I am a new user to Easel. Created my first project yesterday. Set up my 3018 in the machines tab. But I can not seem to export the gcode properly to UGS. When I export the gcode that is sent is only a generic 100mm square single pass.
I have deleted my machine and reconfigured a new one, but to no avail.
When I had my 30-18 I ran my gcode directly into the machine, same with my Onefinity, I download the gcode directly into the machines processor.
I was really hoping to not run it off of Easel. I have UGS set up nicely and it works quite well.
I should be able to export the gcode regardless I would think.
At the risk of topic drift, since I have never used UGS, why would I want to?
What benefits would I get by introducing another computer layer. Should I be using it?
Hi Wade. You certainly can export from Easel and use the g-code to carve in UGS. I do it frequently. If you are new to Easel, then I am going to assume that you are missing some things. First, look at the top right of Easel and see where you can choose your material and size. Make sure that it is at least as large and thick as what you want to cut, and the material type will determine just how fast Easel will choose for your feed and speed. You can also specify manually before you output your g-code. Select your bit as well, it is important. The Cut Settings will give you Easel’s recommendations, or you can select manual and input your own.
When you are ready, click Projects, and Download G Code. It will create a file based on what you have called it (or Untitled.nc if you have not) in your Downloads directory. Open this file in UGS, and cut away. Just an extra note, you will need to close Easel before UGS will talk to your machine, unless you had UGS open first.

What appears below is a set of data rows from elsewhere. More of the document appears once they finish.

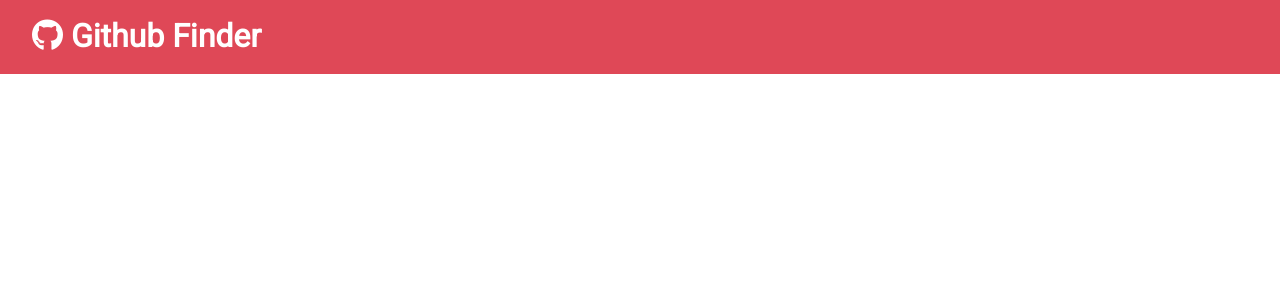
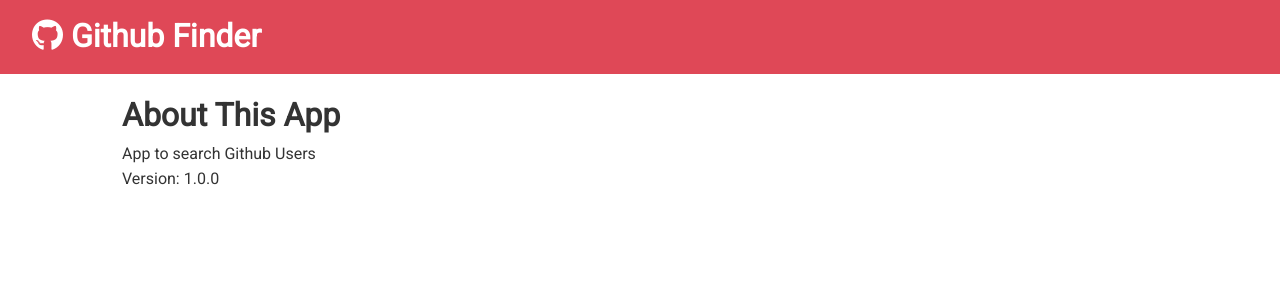
Before and after one commit to MananDoshi1301/Github-Finder-React, a React (Create React App) app: page /about in a window 1280 px wide. Shown: the top 300 px of the page. Built offline with nearby package versions, Linux system fonts and the light colour scheme.

Commit message:
About Page created and Routed!

```diff
--- a/src/App.js
+++ b/src/App.js
@@ -6,6 +6,7 @@
 import Alert from './components/layouts/Alert';
 import './App.css';
 import axios from 'axios';
+import About from './components/pages/About';
 
 class App extends Component {
   state = {
@@ -57,6 +58,9 @@
                     <Users loading={loading} users={users} />
                   </Fragment>
                 }} />
+              <Route
+                exact path={'/about'}
+                component={About} />
             </Switch>
 
           </div>
--- /dev/null
+++ b/src/components/pages/About.js
@@ -0,0 +1,13 @@
+import React, { Fragment } from 'react'
+
+const About = () => {
+  return (
+    <Fragment>
+      <h1>About This App</h1>
+      <p>App to search Github Users</p>
+      <p>Version: 1.0.0</p>
+    </Fragment>
+  )
+}
+
+export default About
```
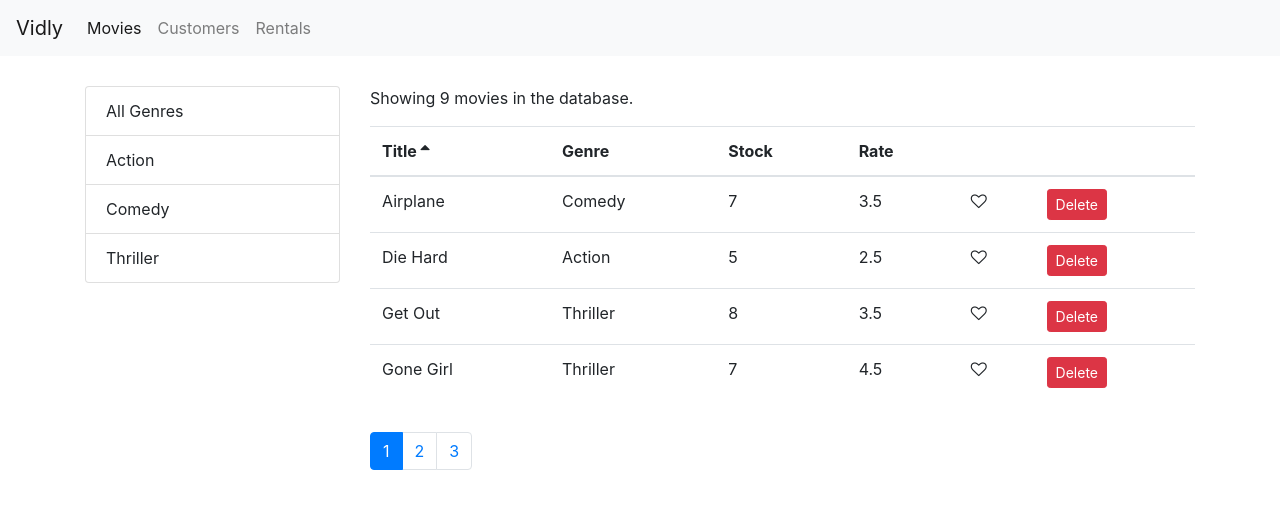
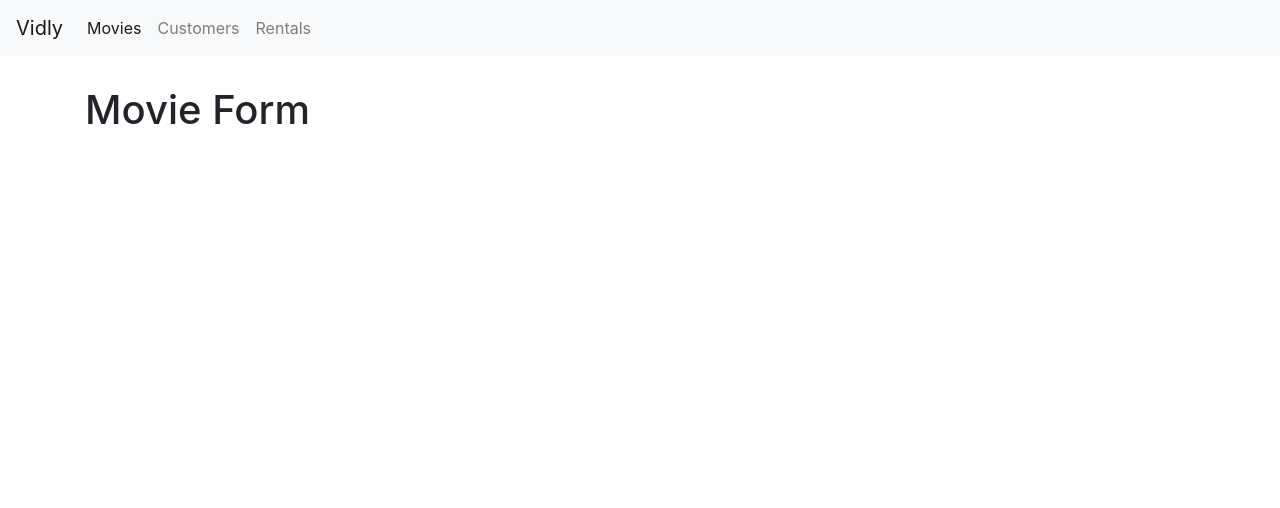
Before and after one commit to frdvorak/vidly, a React (Create React App) app: page /movies/1 in a window 1280 px wide. Shown: the top 508 px of the page. Built offline with nearby package versions, Linux system fonts and the light colour scheme.

Commit message:
MoviesTable links point to individual movie form pages

```diff
--- a/src/App.js
+++ b/src/App.js
@@ -1,6 +1,7 @@
 import React, { Component } from 'react';
 import { Route, Redirect, Switch } from 'react-router-dom';
 import Movies from './components/movies';
+import MovieForm from './components/movieForm';
 import Customers from './components/customers';
 import Rentals from './components/rentals';
 import NotFound from './components/notFound';
@@ -15,6 +16,7 @@
         <NavBar />
         <main className="container">
           <Switch>
+            <Route path="/movies/:id" component={MovieForm} />
             <Route path="/movies" component={Movies}></Route>
             <Route path="/customers" component={Customers}></Route>
             <Route path="/rentals" component={Rentals}></Route>
--- a/src/components/moviesTable.jsx
+++ b/src/components/moviesTable.jsx
@@ -1,10 +1,11 @@
 import React, { Component } from 'react';
+import { Link } from 'react-router-dom';
 import Table from './common/table'
 import Like from './common/like';
 
 class MoviesTable extends Component {
     columns = [
-        { path: 'title', label: 'Title' },
+        { path: 'title', label: 'Title', content: movie => <Link to={`/movies/${movie._id}`}>{movie.title}</Link> },
         { path: 'genre.name', label: 'Genre' },
         { path: 'numberInStock', label: 'Stock' },
         { path: 'dailyRentalRate', label: 'Rate' },
```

I use UGS because I like the extra detail of seeing what is going on. I can trace my carve without the spindle running and see exactly where it is going to cut, and I can avoid knotholes or other things that may affect the visual outcome of my carve. I can see where in the carve the bit is and where it is going next, which I find much more useful than a simple percentage point like Easel. Yes, you can use the Simulate in Easel, but it is not real time. UGS is. UGS also shows the exact positions of your XYZ, and you can go back to that point if you stop. UGS also has a console window where you can manually input code. UGS is also free, and will work on any machine. It is not a design program, and won’t replace Easel, so you are right in thinking that it is another ‘layer’ of software that you can choose to use or not. I have also talked in other threads about the ability to drill a mark at Work Zero with UGS that I cannot do with Easel, and when I am doing multiple stages and bit changes, UGS gives me the comfort to know that it is going to be right, where Easel is more hope and pray. lol.
Ok thank you for that, will give it a hard look when I get home tomorrow.